Edit difference data:
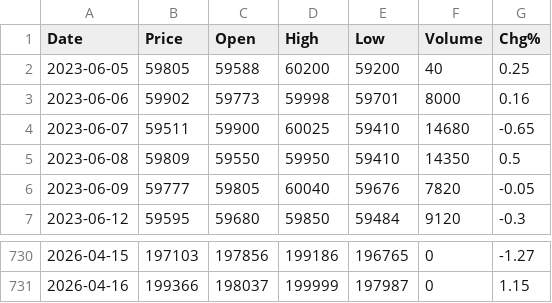
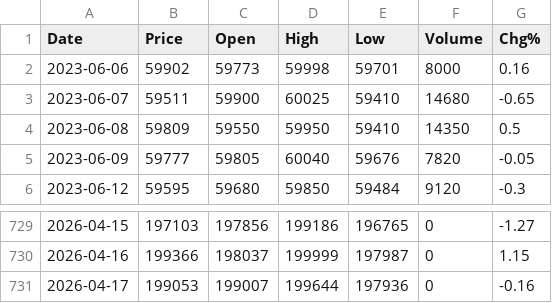
Before and after one commit to mayank-goyal09/TimeSeries-Au, a CSV file: Gold Price.csv, drawn as a sheet; only a part is shown, gaps mark what is left out.

```diff
--- a/Gold Price.csv
+++ b/Gold Price.csv
@@ -1,3 +1,2 @@
 Date,Price,Open,High,Low,Volume,Chg%
-2023-06-05,59805,59588,60200,59200,40,0.25
 2023-06-06,59902,59773,59998,59701,8000,0.16
@@ -731 +730,2 @@ Date,Price,Open,High,Low,Volume,Chg%
 2026-04-16,199366,198037,199999,197987,0,1.15
+2026-04-17,199053,199007,199644,197936,0,-0.16
```
Also changed, not shown: 1 other file.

- _What is required_
Working from the records above, find how many lines contain the string "Price" and answer with the bare number.

- _Task solution_
5